It is also worth noting that increased calls for IRS enforcement were recommended rather consistently in all three questions after the items above.

Some of the more noteworthy methods of education suggested include media spots and expanded IRS small business seminars. Again, this was a fairly consistent recommendation throughout questions 3, 5 and 7.

Similarly, in all three cases respondents suggested that IRS take advantage of its regular contacts with taxpayers to provide information to them. Materials routinely sent by the agency to taxpayers with regard to payroll tax deposits and employee identification numbers were most frequently mentioned as sources of contact. Respondents generally asked for greater use of examples in current IRS literature. Perhaps not coincidentally, this would also be of service to the practitioner community.

One of the suggestions specific to question 3 deserves mention. Significantly, 13% of those recommending education as the preferred IRS approach to improving compliance suggested that the agency provide more lists of personal versus business expenses. This is perhaps a discrete permutation of the more general desire for greater use examples discussed above. The suggestion does merit agency consideration.

Question 4

As a practitioner, what is the single most important thing you do to help clients create and maintain adequate business records?

Forty-four percent of respondents indicated that reviewing a client's records was their method of choice in helping the client create and maintain adequate business records. There was fairly consistent sentiment running through these responses that part of the practitioner's job is to review and maintain a client's business records.

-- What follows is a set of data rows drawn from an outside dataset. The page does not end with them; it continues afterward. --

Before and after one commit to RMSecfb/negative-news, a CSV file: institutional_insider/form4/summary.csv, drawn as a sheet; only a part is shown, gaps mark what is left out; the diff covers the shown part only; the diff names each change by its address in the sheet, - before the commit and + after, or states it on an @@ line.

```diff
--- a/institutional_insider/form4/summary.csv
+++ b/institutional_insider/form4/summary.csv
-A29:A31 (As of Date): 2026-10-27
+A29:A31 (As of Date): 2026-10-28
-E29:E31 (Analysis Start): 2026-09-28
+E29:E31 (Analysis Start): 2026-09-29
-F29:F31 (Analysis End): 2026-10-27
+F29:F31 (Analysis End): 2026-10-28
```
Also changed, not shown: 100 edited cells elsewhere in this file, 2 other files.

This sentiment was echoed by the small minority of respondents (6%) who, in question 5, indicated that the IRS should not be in the business of helping taxpayers create and maintain adequate business records. Moreover, it is borne out by the 13% of respondents to this question who assume responsibility for client record-keeping themselves.

Another 25% of respondents pursue an analogous approach, setting up books of account and record-keeping systems for their clients' use. Although it was not indicated, it seems logical to assume that these practitioners must perform some manner of review with regular clients. Certainly such review is, at a minimum, inherent in the return preparation process.

In summary, the responses to this issue may suggest a dilemma for the IRS. On the one hand, they do suggest some new approaches the Service may wish to consider that can assist taxpayers in keeping adequate business records. On the other, there is at least some indication that the practitioner community does not view any form of assistance in this area as an appropriate agency pursuit.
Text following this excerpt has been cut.